> What the exercise asks:
Reproduce the entire listing exactly. Leave the pictures out.
[[ Provided records open ]]
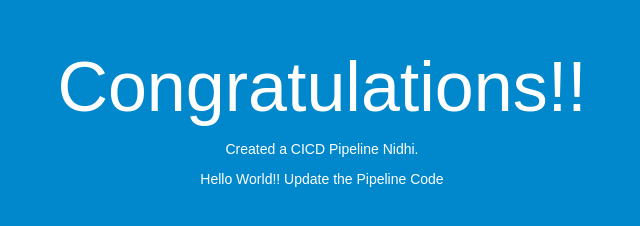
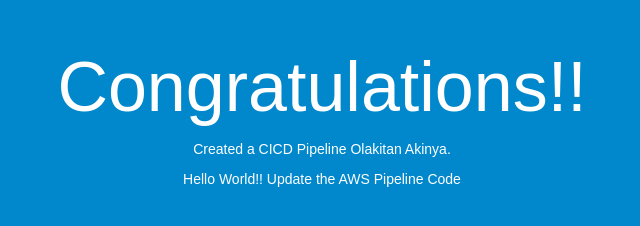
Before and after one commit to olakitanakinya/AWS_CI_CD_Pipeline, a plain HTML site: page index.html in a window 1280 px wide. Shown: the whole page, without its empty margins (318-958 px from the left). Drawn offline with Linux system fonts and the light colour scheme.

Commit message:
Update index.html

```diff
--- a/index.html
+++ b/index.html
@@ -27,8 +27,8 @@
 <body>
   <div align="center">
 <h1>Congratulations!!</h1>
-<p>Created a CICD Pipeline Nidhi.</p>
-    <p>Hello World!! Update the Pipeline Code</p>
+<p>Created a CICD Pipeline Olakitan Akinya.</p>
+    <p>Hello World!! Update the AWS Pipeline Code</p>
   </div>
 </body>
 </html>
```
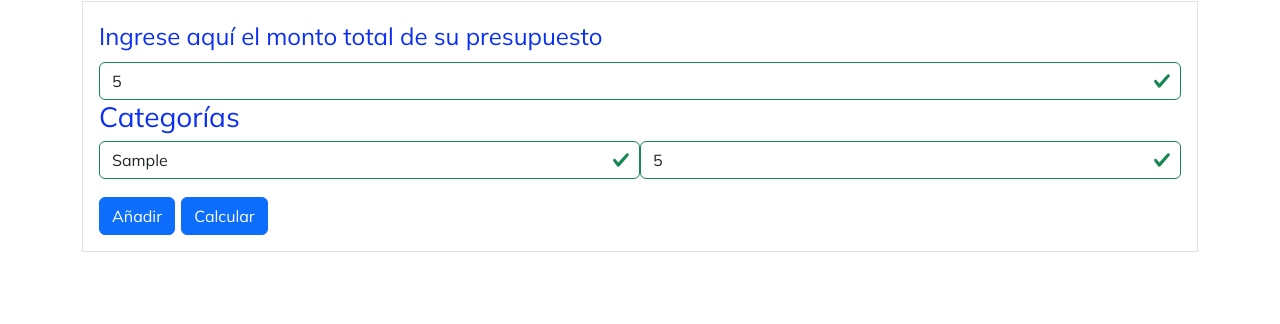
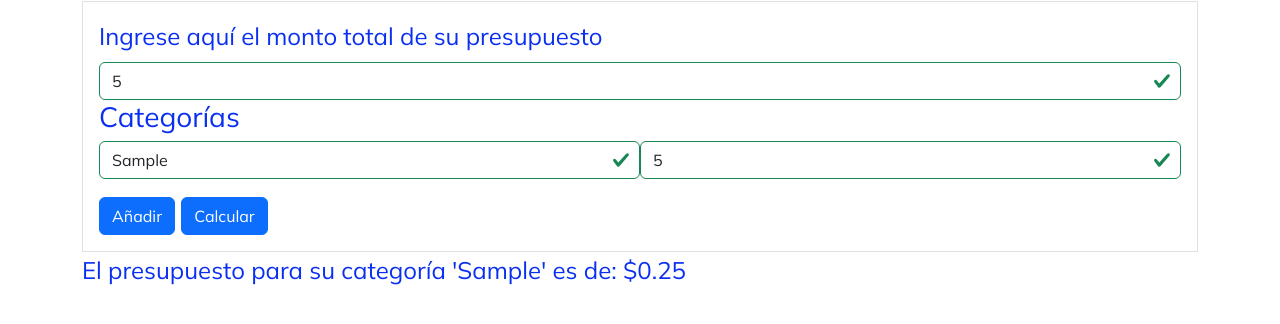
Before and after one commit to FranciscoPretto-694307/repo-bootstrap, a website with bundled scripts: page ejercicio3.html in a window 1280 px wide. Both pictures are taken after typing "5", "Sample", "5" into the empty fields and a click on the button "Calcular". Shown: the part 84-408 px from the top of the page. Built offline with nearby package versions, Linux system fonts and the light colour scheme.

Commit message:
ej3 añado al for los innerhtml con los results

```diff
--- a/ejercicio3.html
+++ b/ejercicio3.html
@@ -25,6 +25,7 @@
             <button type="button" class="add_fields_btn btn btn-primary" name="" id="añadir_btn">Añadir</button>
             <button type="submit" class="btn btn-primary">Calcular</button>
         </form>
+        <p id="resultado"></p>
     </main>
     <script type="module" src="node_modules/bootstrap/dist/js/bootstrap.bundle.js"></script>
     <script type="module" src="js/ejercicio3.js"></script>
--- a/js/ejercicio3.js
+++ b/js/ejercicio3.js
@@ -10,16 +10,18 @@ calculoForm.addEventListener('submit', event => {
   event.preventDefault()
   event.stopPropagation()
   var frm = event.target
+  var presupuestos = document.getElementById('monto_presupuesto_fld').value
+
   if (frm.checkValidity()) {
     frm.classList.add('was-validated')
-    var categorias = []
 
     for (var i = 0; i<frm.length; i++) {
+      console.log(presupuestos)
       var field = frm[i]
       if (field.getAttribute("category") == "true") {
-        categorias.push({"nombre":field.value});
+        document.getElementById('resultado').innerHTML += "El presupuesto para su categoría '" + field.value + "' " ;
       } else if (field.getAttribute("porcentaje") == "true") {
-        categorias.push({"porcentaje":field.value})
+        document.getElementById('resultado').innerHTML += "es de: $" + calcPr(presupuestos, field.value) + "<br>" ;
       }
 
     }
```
[[ Provided records closed ]]
> Exercise output:
Before and after one commit to olakitanakinya/AWS_CI_CD_Pipeline, a plain HTML site: page index.html in a window 1280 px wide. Shown: the whole page, without its empty margins (318-958 px from the left). Drawn offline with Linux system fonts and the light colour scheme.

Commit message:
Update index.html

```diff
--- a/index.html
+++ b/index.html
@@ -27,8 +27,8 @@
 <body>
   <div align="center">
 <h1>Congratulations!!</h1>
-<p>Created a CICD Pipeline Nidhi.</p>
-    <p>Hello World!! Update the Pipeline Code</p>
+<p>Created a CICD Pipeline Olakitan Akinya.</p>
+    <p>Hello World!! Update the AWS Pipeline Code</p>
   </div>
 </body>
 </html>
```
Before and after one commit to FranciscoPretto-694307/repo-bootstrap, a website with bundled scripts: page ejercicio3.html in a window 1280 px wide. Both pictures are taken after typing "5", "Sample", "5" into the empty fields and a click on the button "Calcular". Shown: the part 84-408 px from the top of the page. Built offline with nearby package versions, Linux system fonts and the light colour scheme.

Commit message:
ej3 añado al for los innerhtml con los results

```diff
--- a/ejercicio3.html
+++ b/ejercicio3.html
@@ -25,6 +25,7 @@
             <button type="button" class="add_fields_btn btn btn-primary" name="" id="añadir_btn">Añadir</button>
             <button type="submit" class="btn btn-primary">Calcular</button>
         </form>
+        <p id="resultado"></p>
     </main>
     <script type="module" src="node_modules/bootstrap/dist/js/bootstrap.bundle.js"></script>
     <script type="module" src="js/ejercicio3.js"></script>
--- a/js/ejercicio3.js
+++ b/js/ejercicio3.js
@@ -10,16 +10,18 @@ calculoForm.addEventListener('submit', event => {
   event.preventDefault()
   event.stopPropagation()
   var frm = event.target
+  var presupuestos = document.getElementById('monto_presupuesto_fld').value
+
   if (frm.checkValidity()) {
     frm.classList.add('was-validated')
-    var categorias = []
 
     for (var i = 0; i<frm.length; i++) {
+      console.log(presupuestos)
       var field = frm[i]
       if (field.getAttribute("category") == "true") {
-        categorias.push({"nombre":field.value});
+        document.getElementById('resultado').innerHTML += "El presupuesto para su categoría '" + field.value + "' " ;
       } else if (field.getAttribute("porcentaje") == "true") {
-        categorias.push({"porcentaje":field.value})
+        document.getElementById('resultado').innerHTML += "es de: $" + calcPr(presupuestos, field.value) + "<br>" ;
       }
 
     }
```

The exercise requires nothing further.